What's interesting about the beloved in this sonnet is how little we learn of her. While tradition has it that this is a poem about Anne Boleyn, the ill-fated second wife of Henry VIII, if we look solely at the text of the poem, we find it is more about the narrator than his beloved.
He is in love with an unattainable woman, who he imagines as a hind or deer he has been pursuing. A deer would be a graceful, swift-footed and elusive creature, this one especially so, but a deer is also a form of prey, a creature hunted, an object. Either you triumph over it by killing or capturing it, or it triumphs by eluding you. It is a prize whose capture becomes a display of your manhood. The beloved is a beautiful creature of nature but also a quarry to be possessed.
The narrator is obsessed with with a woman he cannot have—possibly precisely because he can't have her. He says to other men who might want to pursue her that she is out of reach for them too. We learn that her diamond collar means she is the possession of another man and a "caesar" or king at that. We also learn at the end of the sonnet that the nature of this beloved women is wild.

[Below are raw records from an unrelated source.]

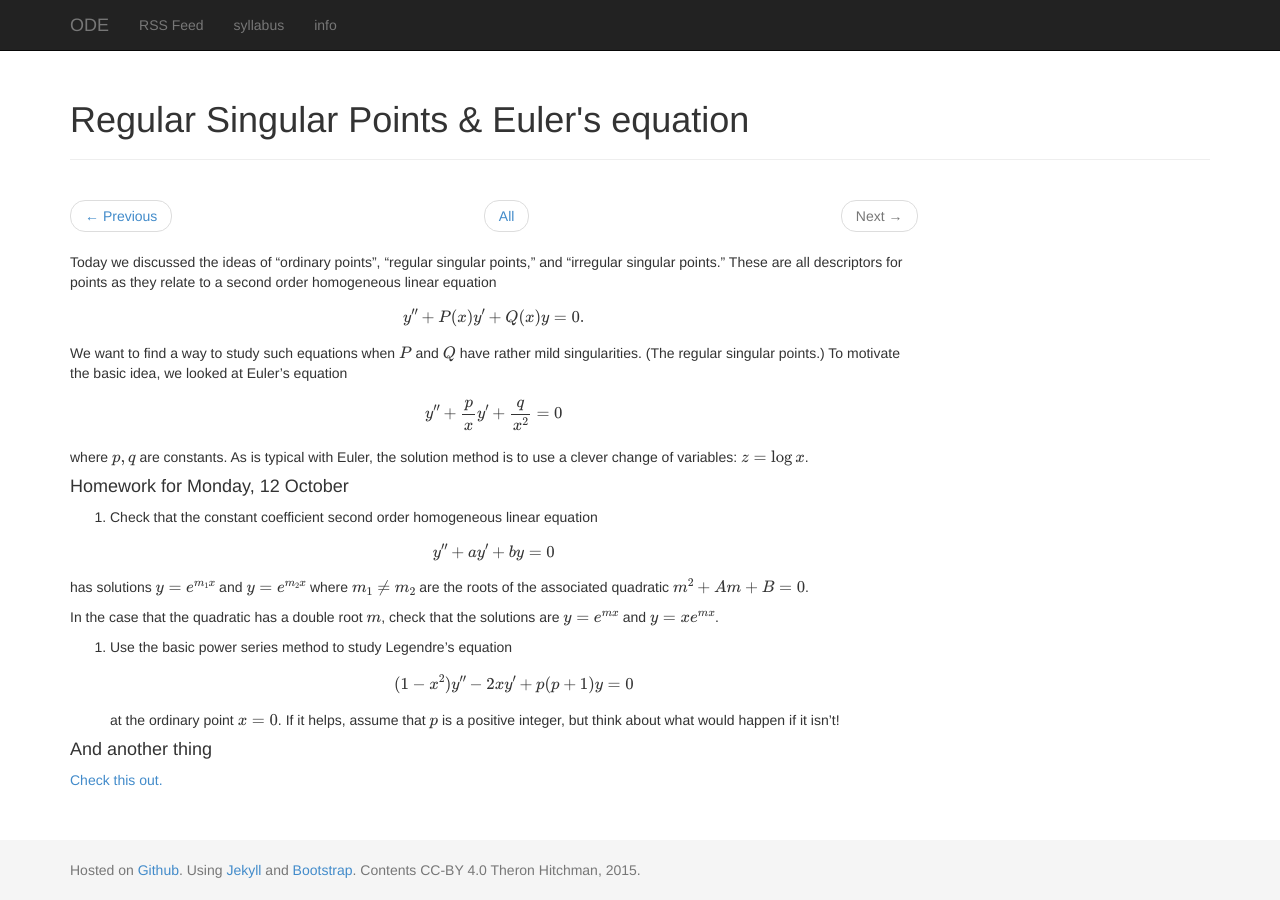
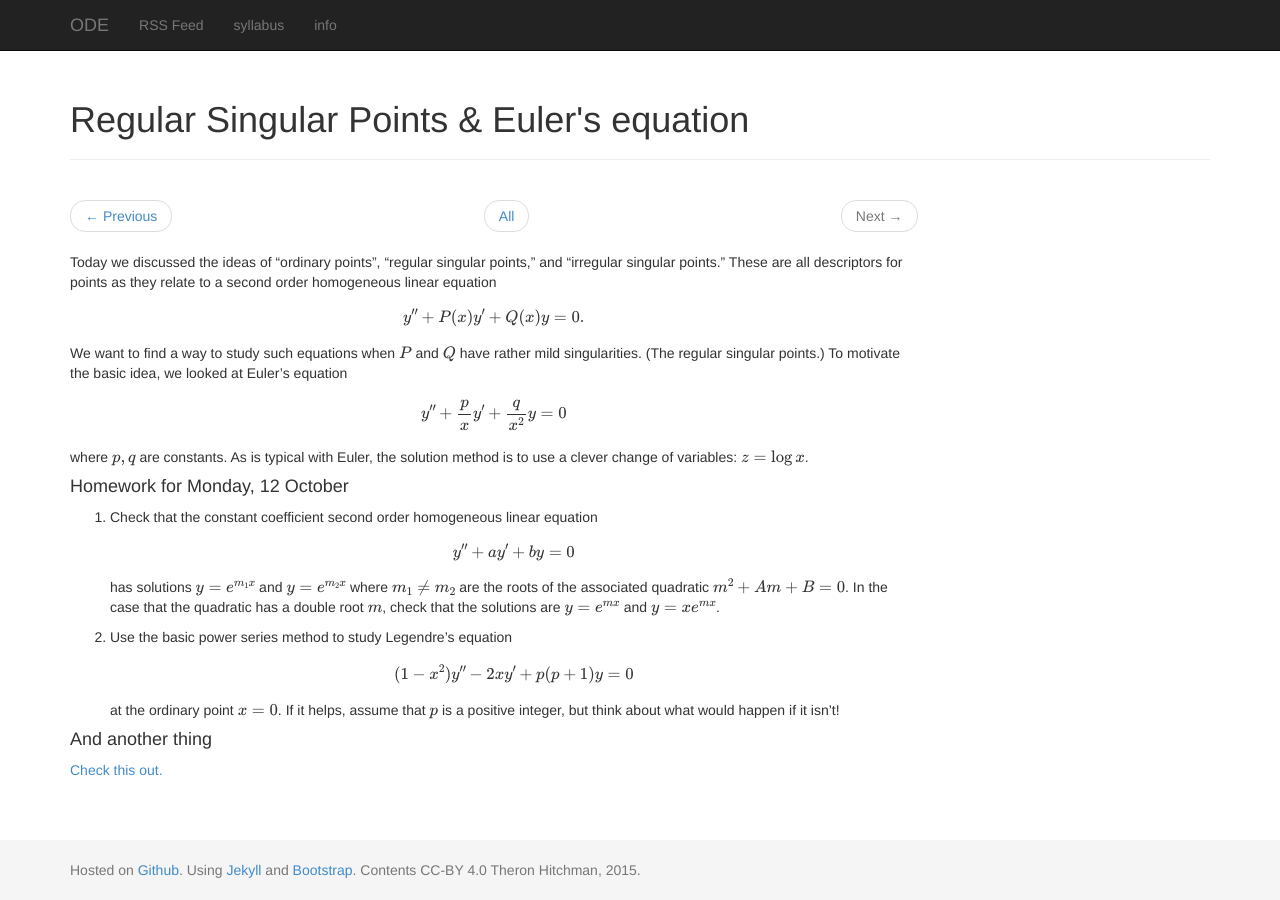
Before and after one commit to theronhitchman/ordinary-differential-equations, a Jekyll site: the page built from _posts/2015-10-09-Eulers-eqn.md, in a window 1280 px wide. Built offline with Jekyll 4.4.1, drawn with Linux system fonts in a browser that asks for light colours; nearby versions of some CDN libraries; formulas are drawn with MathJax 3.

```diff
--- a/_posts/2015-10-09-Eulers-eqn.md
+++ b/_posts/2015-10-09-Eulers-eqn.md
@@ -16,7 +16,7 @@ rather mild singularities. (The regular singular points.) To motivate the basic
 idea, we looked at Euler's equation
 
 \\[
-y'' + \dfrac{p}{x} y' + \dfrac{q}{x^2} = 0
+y'' + \dfrac{p}{x} y' + \dfrac{q}{x^2} y = 0
 \\]
 
 where \\(p, q\\) are constants. As is typical with Euler, the solution method is
@@ -25,12 +25,9 @@ to use a clever change of variables: \\( z = \log x\\).
 #### Homework for Monday, 12 October
 
 1. Check that the constant coefficient second order homogeneous linear equation
-
 \\[ y'' + a y' + b y = 0\\]
-
 has solutions \\( y = e^{m_1 x} \\) and \\( y = e^{m_2 x} \\) where \\(m_1 \neq m_2 \\)
 are the roots of the associated quadratic \\( m^2 + A m + B = 0\\).
-
 In the case that the quadratic has a double root \\(m\\), check that the solutions are
 \\( y = e^{m x} \\) and \\( y = x e^{m x}\\).
 
```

One way to approach the beloved in this poem is through a feminist lens. The narrator's idea of love is sexist by our modern standards. The beloved is compared to an animal, seen as a form of prey, and not given distinctive human characteristics. The narrator doesn't object to her being the property of another man: he might not like that another man owns her, but he doesn't protest the right of male ownership. What woman would have a chance with that kind of "love" surrounding her? Can we blame her for wanting to be wild?